Conversely, a good credit score will actually save you money in the interest rates you’re charged. Here’s what I mean. If you apply for a mortgage, a good score of 750 and above could qualify you for an interest rate of 5.780%, while a poor score of 620-659 might result in an interest rate of 7.096%. Do the math and you’ll see that this represent a difference of 1.31%, which will mean thousands of dollars over the life of the loan.
Where to get your credit report
If you’ve never seen your credit reports (you have three) or haven’t seen them for more than a year, you need to get and review them. They are available free (once a year) from the credit bureaus - Experian, Equifax and TransUnion – or you can go to the website, www.annualcreditreport.com and get all three simultaneously. While this is easier and more convenient than going to the individual credit bureaus, some people choose to get their reports one at a time every four months as a way to sort of monitor their credit reports year around.
What to look for

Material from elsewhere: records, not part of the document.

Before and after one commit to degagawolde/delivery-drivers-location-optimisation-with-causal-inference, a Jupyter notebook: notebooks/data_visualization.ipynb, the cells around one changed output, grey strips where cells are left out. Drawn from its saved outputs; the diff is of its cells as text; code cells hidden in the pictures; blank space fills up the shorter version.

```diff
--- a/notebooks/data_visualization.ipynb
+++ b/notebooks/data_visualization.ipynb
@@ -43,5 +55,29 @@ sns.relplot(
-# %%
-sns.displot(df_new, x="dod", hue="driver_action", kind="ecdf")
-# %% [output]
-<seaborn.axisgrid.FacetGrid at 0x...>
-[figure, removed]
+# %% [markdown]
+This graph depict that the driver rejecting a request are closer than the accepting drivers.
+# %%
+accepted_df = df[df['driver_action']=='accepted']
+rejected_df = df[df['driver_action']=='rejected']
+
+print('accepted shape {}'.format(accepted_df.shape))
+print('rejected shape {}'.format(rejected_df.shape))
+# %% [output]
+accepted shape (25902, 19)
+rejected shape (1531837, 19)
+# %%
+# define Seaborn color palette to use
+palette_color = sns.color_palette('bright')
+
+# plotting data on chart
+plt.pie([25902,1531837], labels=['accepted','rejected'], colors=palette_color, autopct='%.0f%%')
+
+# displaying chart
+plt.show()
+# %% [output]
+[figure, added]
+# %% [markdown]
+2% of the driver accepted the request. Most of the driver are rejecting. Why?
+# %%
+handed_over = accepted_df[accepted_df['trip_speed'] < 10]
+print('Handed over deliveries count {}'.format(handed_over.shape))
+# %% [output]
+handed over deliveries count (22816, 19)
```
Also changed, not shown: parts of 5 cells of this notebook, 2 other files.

When you go over your report(s) you need to look carefully for errors – especially negative items that could be hurting your credit score. A recent federal study reported that one in four Americans have errors in their credit reports and that about 5% have ones so serious they could be affecting their credit scores. When you go over your reports you need to look for items such as defaults, late payments and charged off debts that weren’t yours. If you find one (or more), you can write a letter to the appropriate credit bureau and ask that the item be removed from your report. The credit bureau is required by law to contact the organization that supplied the information for verification. In the event the reporting organization can’t verify the item or doesn’t respond within 30 days, the credit bureau must delete it from your credit file, which could result in a nice boost to your credit score.